In January of 2001, a five-person team from Red Cliff attended a community-level Touchpoints training at the Brazelton Center in Boston. Dr. T. Berry Brazelton's Touchpoints Model aims to build alliances between parents and providers around key points in the development of young children. In what they both describe as a poignant week, Rob, Dawn, and the other team members recognized that the Touchpoints Model mirrored the traditional values of the Red Cliff Anishinabe tribal community. Dr. Brazelton and his Touchpoints faculty were also struck by the reflection of values, and later traveled to Red Cliff to increase their own understanding of how Touchpoints worked within a tribal community. Following the training in Boston, the Red Cliff Touchpoints team returned to train over 80 tribal service providers.

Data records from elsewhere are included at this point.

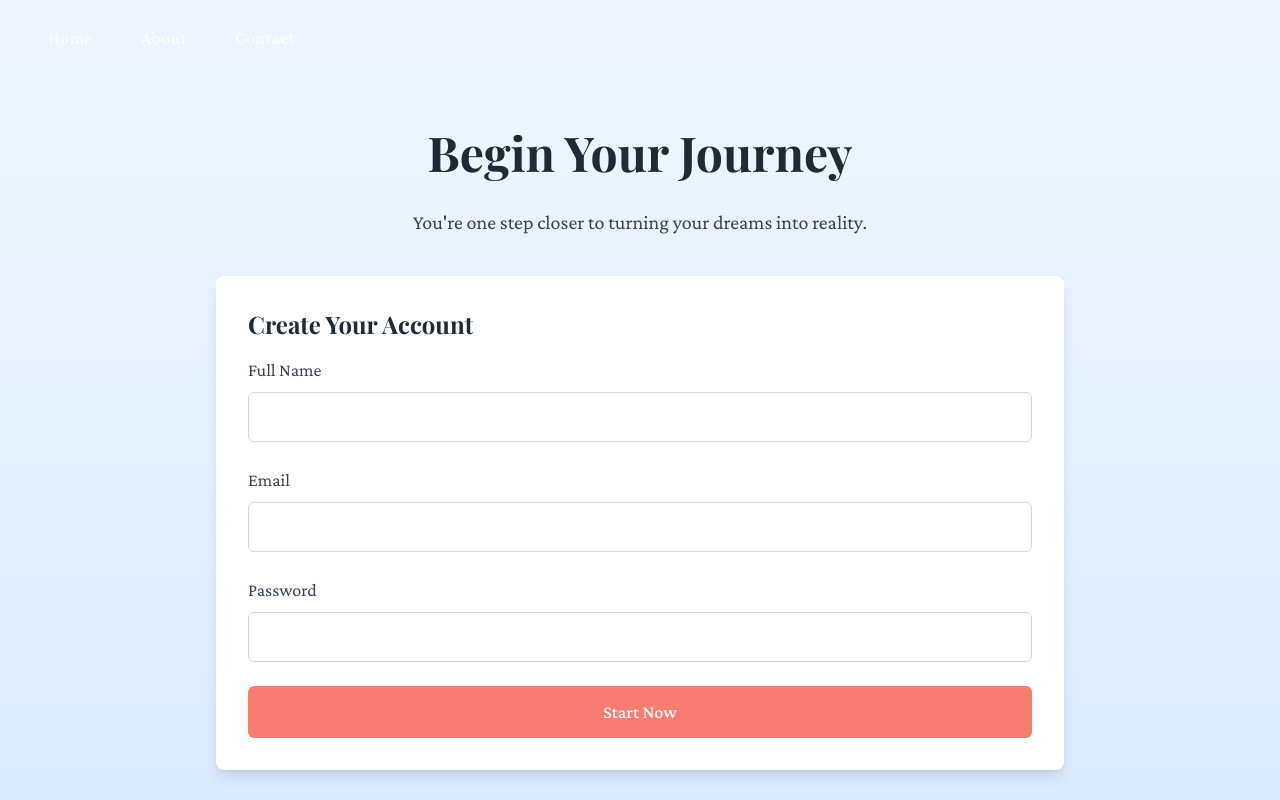
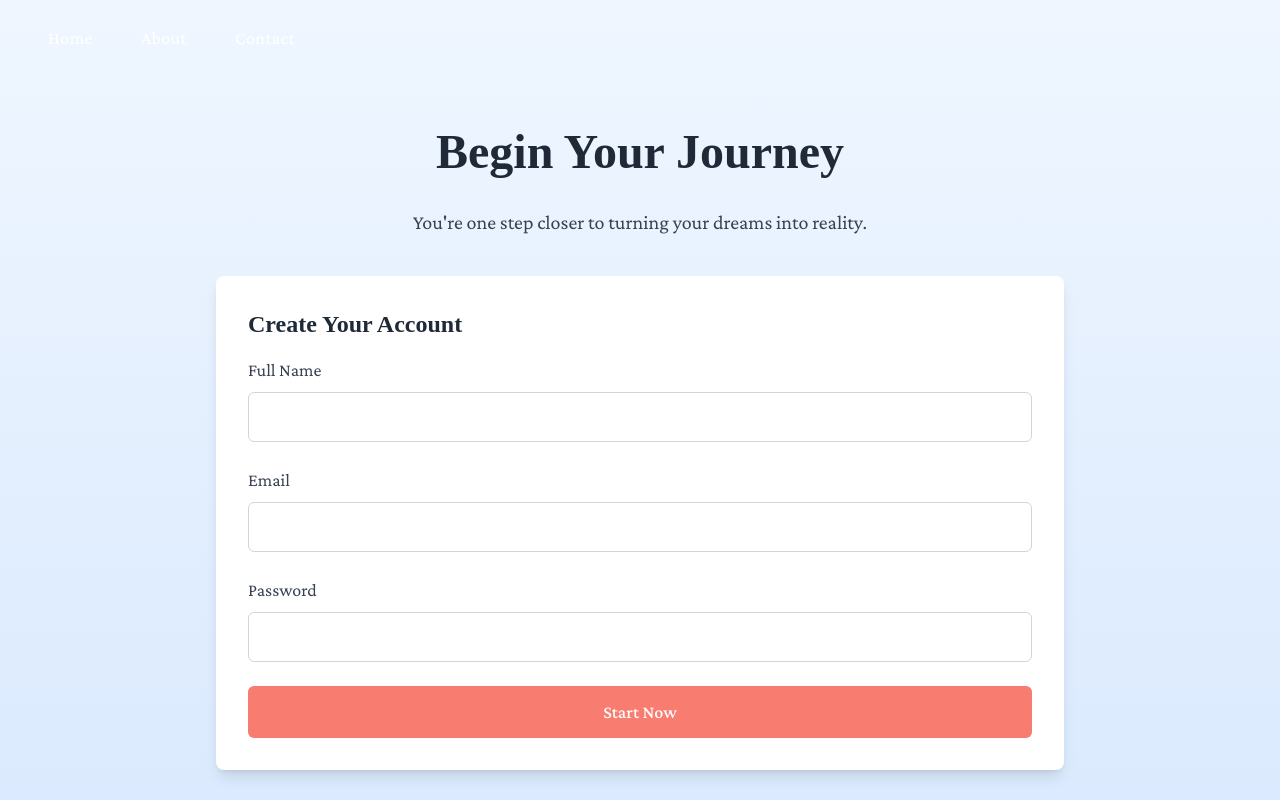
Before and after one commit to ShippedBoilerplate/studio-ghibli-web-template, a React (Vite) app: page /get-started in a window 1280 px wide. Built offline with nearby package versions, Linux system fonts and the light colour scheme.

Commit message:
Refactor: Use Libre Baskerville font for headers
Update the application to use the Libre Baskerville font for headers.

```diff
--- a/src/components/Hero.tsx
+++ b/src/components/Hero.tsx
@@ -22,7 +22,7 @@ const Hero = () => {
           initial={{ opacity: 0 }}
           animate={{ opacity: 1 }}
           transition={{ duration: 1.2, delay: 0.3 }}
-          className="text-5xl md:text-7xl lg:text-8xl font-playfair font-bold text-white text-center leading-tight tracking-wide"
+          className="text-5xl md:text-7xl lg:text-8xl font-libre font-bold text-white text-center leading-tight tracking-wide"
         >
           Turn dreams<br/>into reality
         </motion.h1>
--- a/src/pages/About.tsx
+++ b/src/pages/About.tsx
@@ -7,7 +7,7 @@ const About = () => {
     <div className="min-h-screen bg-gradient-to-b from-blue-50 to-blue-100">
       <Navbar />
       <div className="pt-32 px-6 max-w-4xl mx-auto">
-        <h1 className="text-4xl md:text-5xl font-playfair font-bold text-gray-800 mb-8">About Us</h1>
+        <h1 className="text-4xl md:text-5xl font-libre font-bold text-gray-800 mb-8">About Us</h1>
         <p className="text-xl font-crimson text-gray-700 mb-6">
           Our journey began with a simple vision: to help dreamers turn their aspirations into tangible realities.
         </p>
--- a/src/pages/GetStarted.tsx
+++ b/src/pages/GetStarted.tsx
@@ -7,13 +7,13 @@ const GetStarted = () => {
     <div className="min-h-screen bg-gradient-to-b from-blue-50 to-blue-100">
       <Navbar />
       <div className="pt-32 px-6 max-w-4xl mx-auto text-center">
-        <h1 className="text-4xl md:text-5xl font-playfair font-bold text-gray-800 mb-8">Begin Your Journey</h1>
+        <h1 className="text-4xl md:text-5xl font-libre font-bold text-gray-800 mb-8">Begin Your Journey</h1>
         <p className="text-xl font-crimson text-gray-700 mb-10">
           You're one step closer to turning your dreams into reality.
         </p>
 
         <div className="bg-white rounded-lg shadow-lg p-8 text-left">
-          <h2 className="text-2xl font-playfair font-bold text-gray-800 mb-4">Create Your Account</h2>
+          <h2 className="text-2xl font-libre font-bold text-gray-800 mb-4">Create Your Account</h2>
           <form className="space-y-6">
             <div>
               <label htmlFor="fullname" className="block text-gray-700 font-crimson text-lg mb-2">Full Name</label>
--- a/src/pages/Index.tsx
+++ b/src/pages/Index.tsx
@@ -4,6 +4,19 @@ import Hero from '../components/Hero';
 import Navbar from '../components/Navbar';
 
 const Index = () => {
+  React.useEffect(() => {
+    // Add the Libre Baskerville font
+    const link = document.createElement('link');
+    link.href = 'https://fonts.googleapis.com/css2?family=Libre+Baskerville:wght@400;700&display=swap';
+    link.rel = 'stylesheet';
+    document.head.appendChild(link);
+
+    return () => {
+      // Clean up
+      document.head.removeChild(link);
+    };
+  }, []);
+
   return (
     <div className="min-h-screen">
       <Navbar />
--- a/tailwind.config.ts
+++ b/tailwind.config.ts
@@ -20,7 +20,7 @@ export default {
 		},
 		extend: {
 			fontFamily: {
-				'playfair': ['"Playfair Display"', 'serif'],
+				'libre': ['"Libre Baskerville"', 'serif'],
 				'crimson': ['"Crimson Pro"', 'serif'],
 			},
 			colors: {
```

Dawn realized an appropriate model for the delivery of pediatric mental health services on the reservation had been found, and Young Wings (Oshki Ningwiiganan) was born.

Dawn, as a non-native, sought the guidance of a cultural mentor - a role filled by Rob Goslin. Rob helped Dawn integrate into the community and more deeply understand the community's values and "way of being". Because of the trusting relationship with Rob and the Red Cliff Early Childhood Center administrative staff, Dawn became someone tribal families felt comfortable working with. It was the establishment of these relationships that allowed the Young Wings program to be effective.

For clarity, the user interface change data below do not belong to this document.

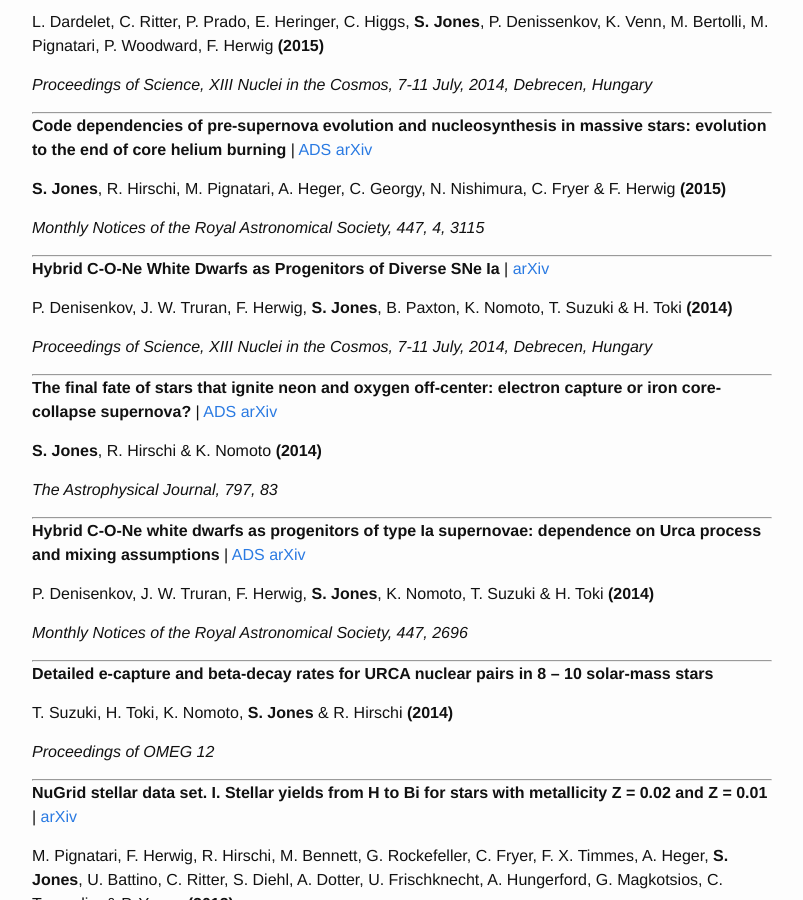
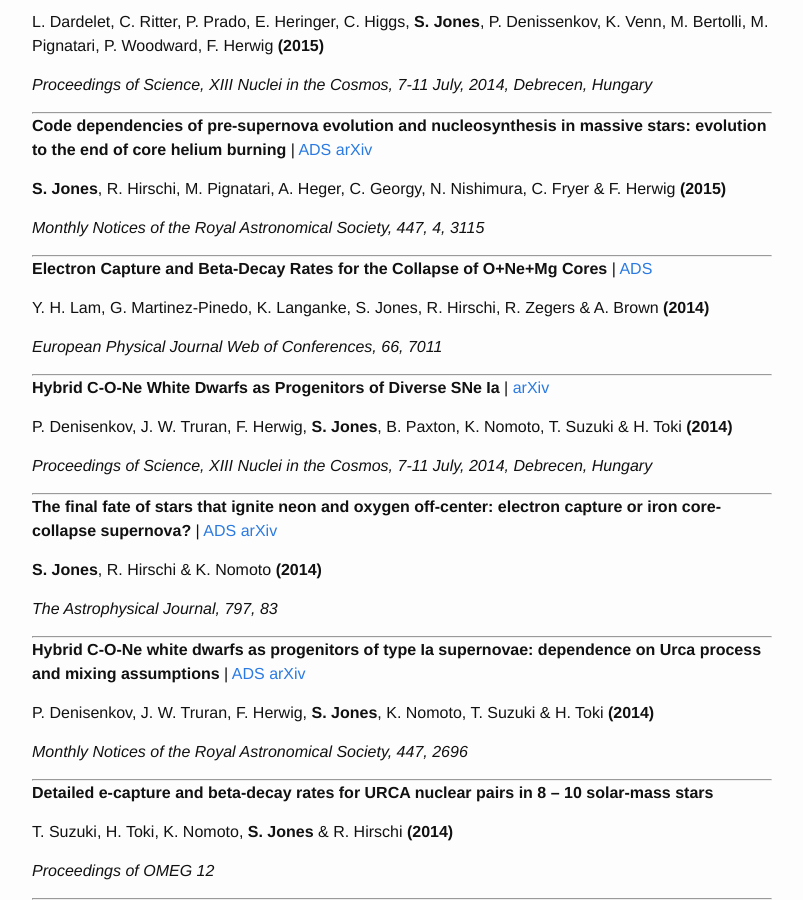
Before and after one commit to swjones/swjones.github.io, a Jekyll site: the page built from publications.md, in a window 1280 px wide and 900 px high, scrolled down 574 px. Shown: the whole window, without its empty margins (238-1041 px from the left). Built offline with Jekyll 4.4.1, drawn with Linux system fonts in a browser that asks for light colours; formulas are drawn with MathJax 3.

Commit message:
added paper from Yi-Hua
Former-commit-id: 9dbf30cd942ffce5445ab77f9c9e12c647105157

```diff
--- a/publications.md
+++ b/publications.md
@@ -56,10 +56,21 @@ _Monthly Notices of the Royal Astronomical Society, 447, 4, 3115_
 
 ---
 
+__Electron Capture and Beta-Decay Rates for the Collapse of O+Ne+Mg Cores__ |
+[ADS](http://adsabs.harvard.edu/abs/2014EPJWC..6607011L)
+
+Y\. H\. Lam, G. Martinez-Pinedo, K. Langanke, S. Jones, R. Hirschi, R. Zegers &
+A. Brown __(2014)__
+
+_European Physical Journal Web of Conferences, 66, 7011_
+
+---
+
 __Hybrid C-O-Ne White Dwarfs as Progenitors of Diverse SNe Ia__
 | [arXiv](http://arxiv.org/abs/1411.1471)
 
-P\. Denisenkov, J. W. Truran, F. Herwig, __S. Jones__, B. Paxton, K. Nomoto, T. Suzuki & H. Toki __(2014)__
+P\. Denisenkov, J. W. Truran, F. Herwig, __S. Jones__, B. Paxton, K. Nomoto, T.
+Suzuki & H. Toki __(2014)__
 
 _Proceedings of Science, XIII Nuclei in the Cosmos, 7-11 July, 2014, Debrecen, Hungary_
 
```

Dawn and Rob offer the following advice for those seeking to map a course for cultural competence:

  • Research the history of the culture. Seek to understand, within the framework of that history, the ongoing dynamics with the mainstream society.
  • Take care not to make assumptions. Look to find the cultural and spiritual strengths of the community.
  • Form relationships with key members of the cultural group - individuals who can lead you through the learning process and provide ongoing consultation.
  • Seek ways to participate with the community during both celebrations and tragedies.
  • Be willing to feel awkward, to not be the 'expert', to be a student. Come with a sense of humility and a true desire to learn and understand.

To paraphrase Rob and Dawn:
You can learn to be culturally sensitive but that alone will not solve the existent problems. You need to blend proven prevention/intervention models into the cultural fabric - in essence, weave a new kind of fabric, one where the warp is made of traditional values and teachings and the weft is made of "western" knowledge and understanding.